Tysons Corner Center has said on its website that 7-Eleven is “coming soon” for at least a month, but now there’s a sign outside the store — an indication that shoppers might be sipping Slurpees soon.

“We’re working on something BIG,” the sign says with a picture of a crane lifting a 7-Eleven sign. “Check back soon!”

The Japanese-owned convenience store chain will fill the former Starbucks spot next to GNC Live Well, a health product store, on the first level across from the Gap and H&M.

A spokesman for Tysons Corner Center said that he does not know when the store will open. Tysons Reporter has not heard back from media inquiries to 7-Eleven about the expected opening date and the size of the store.

If the store isn’t open by early July, customers can see if the four 7-Eleven stores in McLean and the six in Vienna will give out Slurpees, the chain’s slushie-type beverage, on July 11 — “Free Slurpee Day” on “7-11.”

The 7-Eleven website lists 724 locations in Virginia.

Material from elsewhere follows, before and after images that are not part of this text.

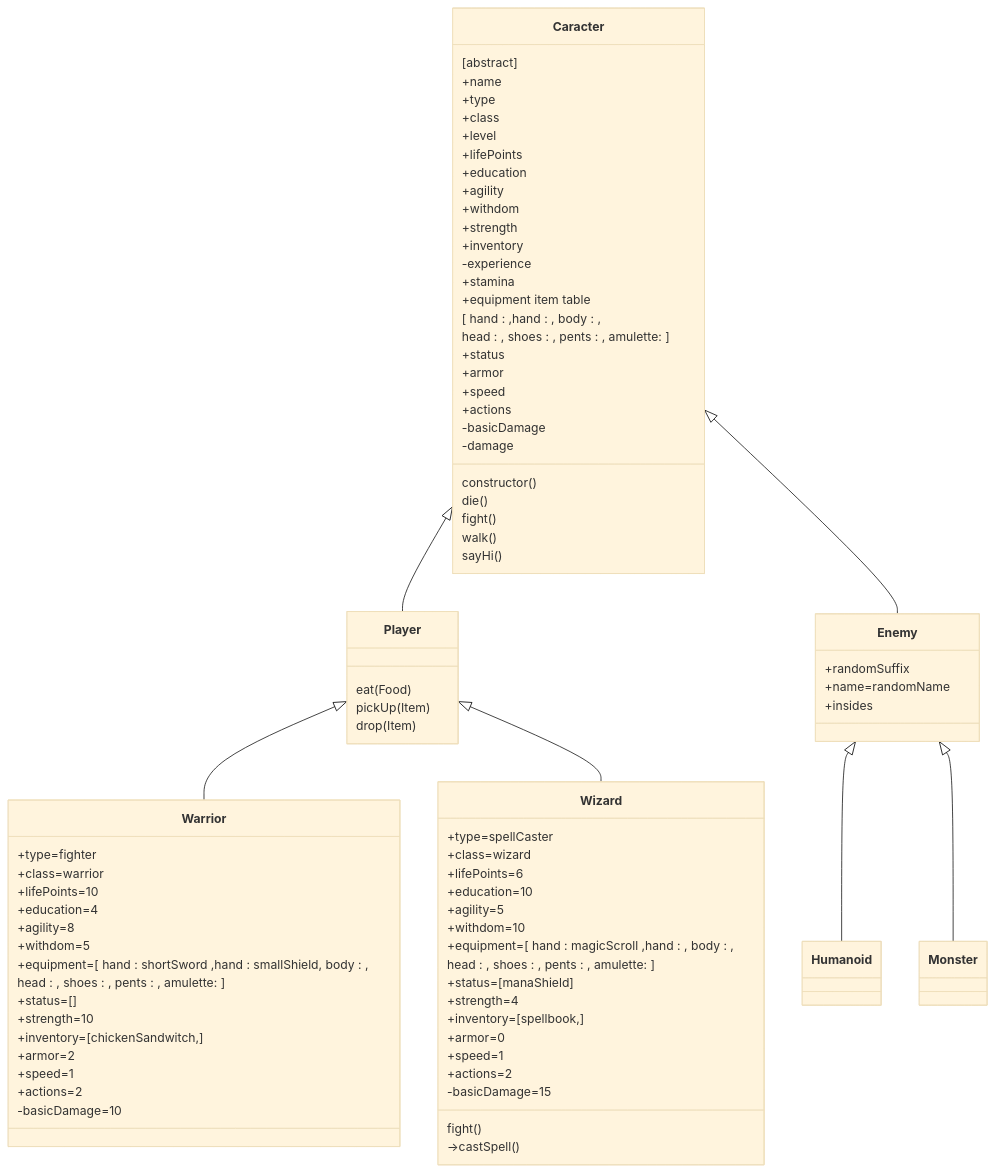
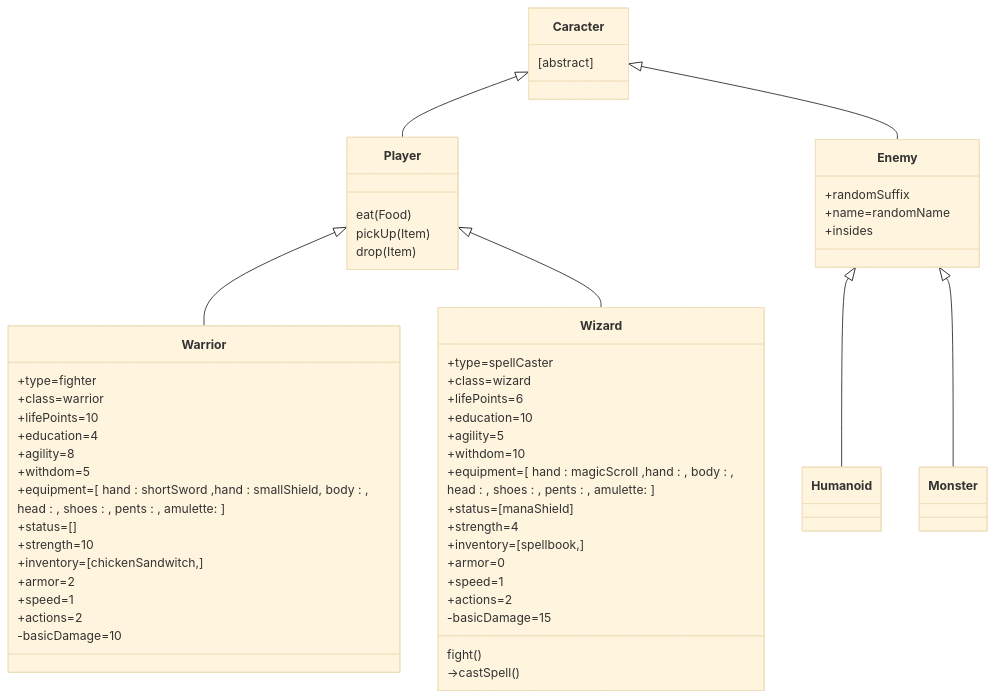
The first of 2 diagrams in docs/DonjonAndDragons/classDiagram.md (AugustinPech/Java_cours_campus), drawn with Mermaid (base theme) before and after one commit. The commit also changed 27 other files, not shown here.

```diff
--- a/docs/DonjonAndDragons/classDiagram.md
+++ b/docs/DonjonAndDragons/classDiagram.md
@@ -6,32 +6,7 @@
             +insides
         }
         class Caracter {[abstract]
-            +name
-            +type
-            +class
-            +level
-            +lifePoints
-            +education
-            +agility
-            +withdom
-            +strength
-            +inventory
-            -experience
-            +stamina
-            +equipment item table
-            [ hand : ,hand : , body : ,
-            head : , shoes : , pents : , amulette: ]
-            +status
-            +armor
-            +speed
-            +actions
-            -basicDamage
-            -damage
-            constructor()
-            die()
-            fight()
-            walk()
-            sayHi()
+           
             }
         Caracter <|-- Player
         Player <|-- Warrior
```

Currently, the closest one to Tysons Corner Center is directly south of the mall at 1931 Old Gallows Road.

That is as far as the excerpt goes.